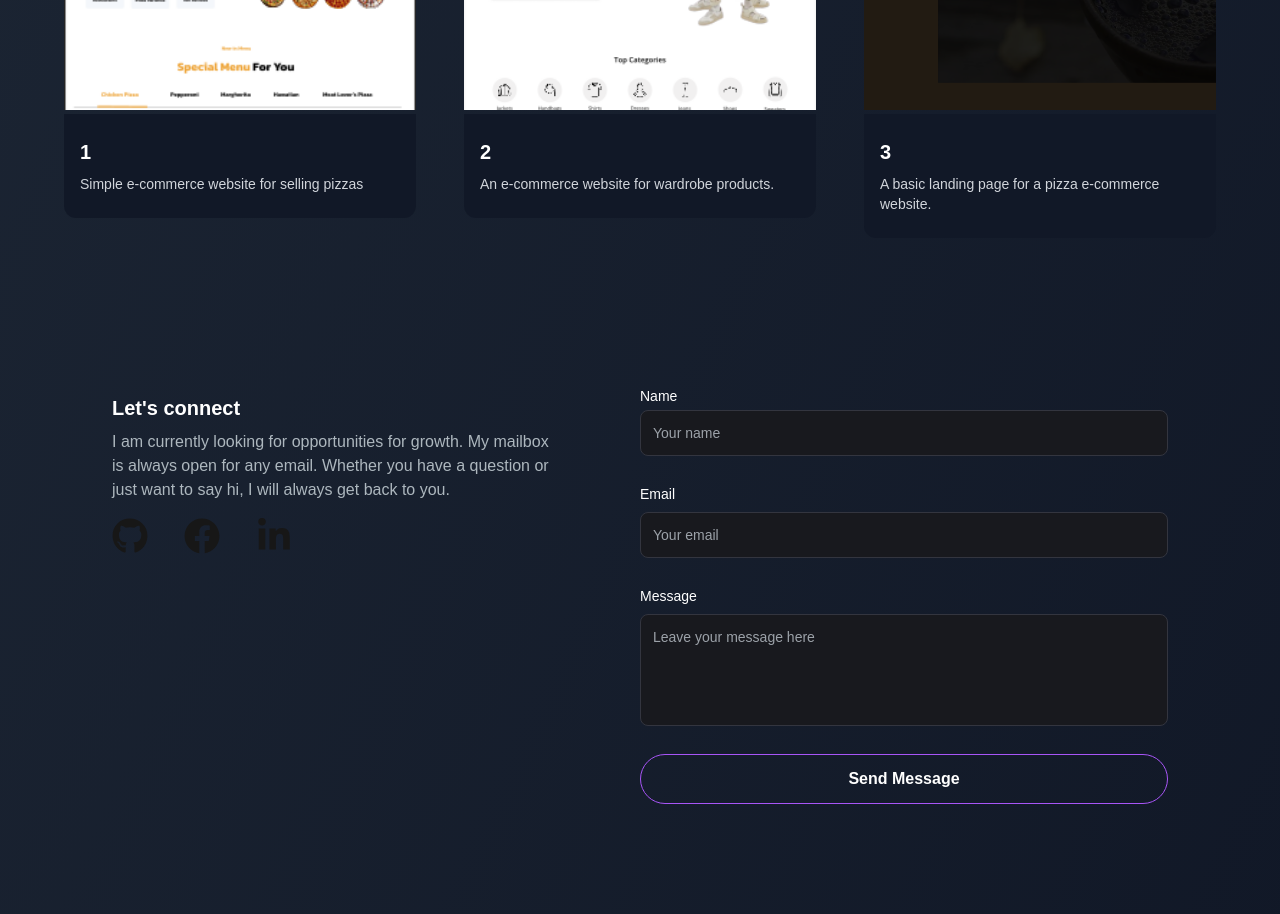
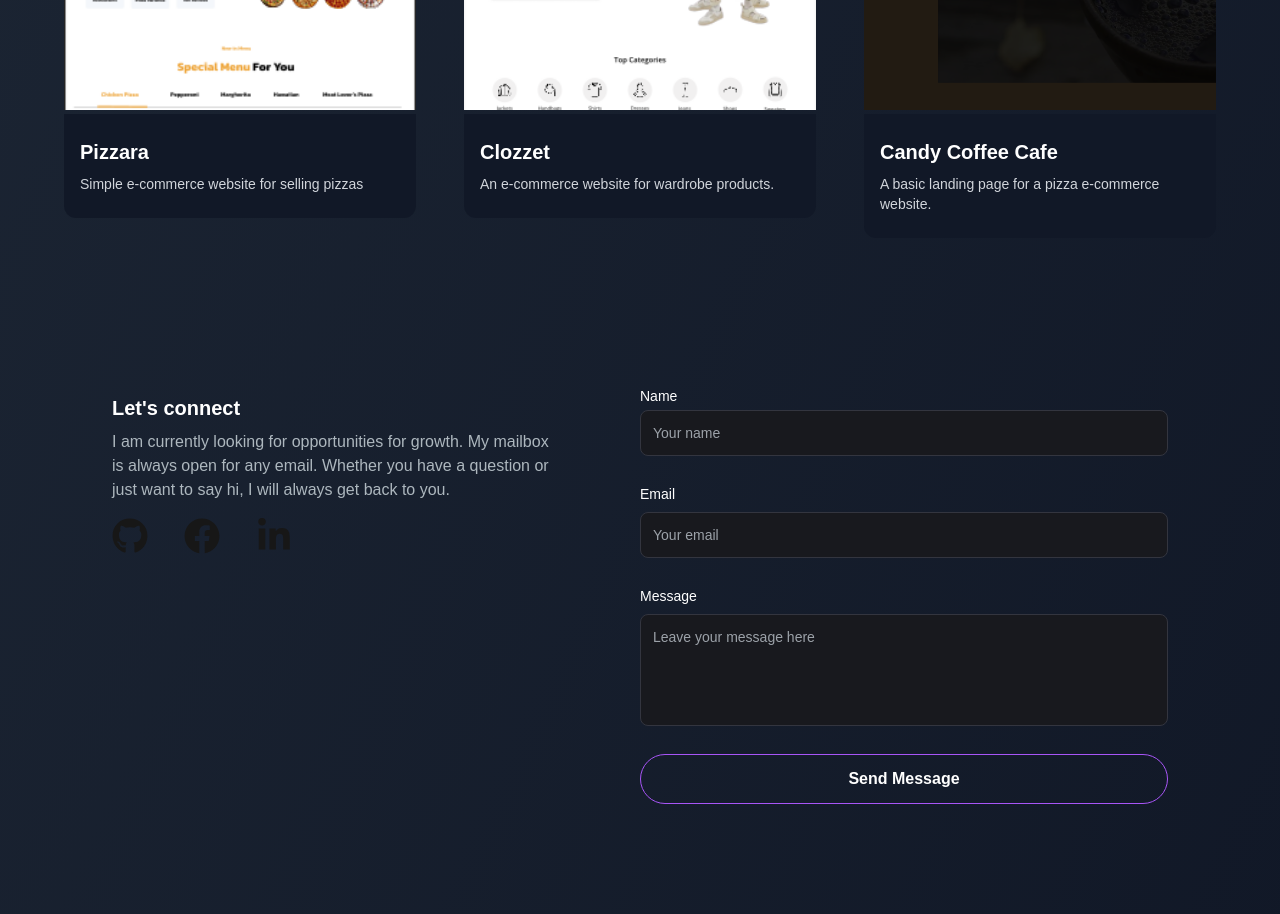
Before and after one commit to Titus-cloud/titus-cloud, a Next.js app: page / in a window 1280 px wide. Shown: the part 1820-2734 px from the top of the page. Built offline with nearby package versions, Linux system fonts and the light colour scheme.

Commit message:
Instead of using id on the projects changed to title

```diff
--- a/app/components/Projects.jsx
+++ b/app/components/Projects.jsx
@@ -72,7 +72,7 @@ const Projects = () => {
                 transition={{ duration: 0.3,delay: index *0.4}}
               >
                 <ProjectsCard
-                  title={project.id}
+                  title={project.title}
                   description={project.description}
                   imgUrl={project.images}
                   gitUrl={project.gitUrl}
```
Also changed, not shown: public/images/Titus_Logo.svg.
= = =
PROBLEM DESCRIPTION. Word for word, copy every line of the data, excluding any pictures.

OUTPUT OF THE EXERCISE.
Before and after one commit to Titus-cloud/titus-cloud, a Next.js app: page / in a window 1280 px wide. Shown: the part 1820-2734 px from the top of the page. Built offline with nearby package versions, Linux system fonts and the light colour scheme.

Commit message:
Instead of using id on the projects changed to title

```diff
--- a/app/components/Projects.jsx
+++ b/app/components/Projects.jsx
@@ -72,7 +72,7 @@ const Projects = () => {
                 transition={{ duration: 0.3,delay: index *0.4}}
               >
                 <ProjectsCard
-                  title={project.id}
+                  title={project.title}
                   description={project.description}
                   imgUrl={project.images}
                   gitUrl={project.gitUrl}
```
Also changed, not shown: public/images/Titus_Logo.svg.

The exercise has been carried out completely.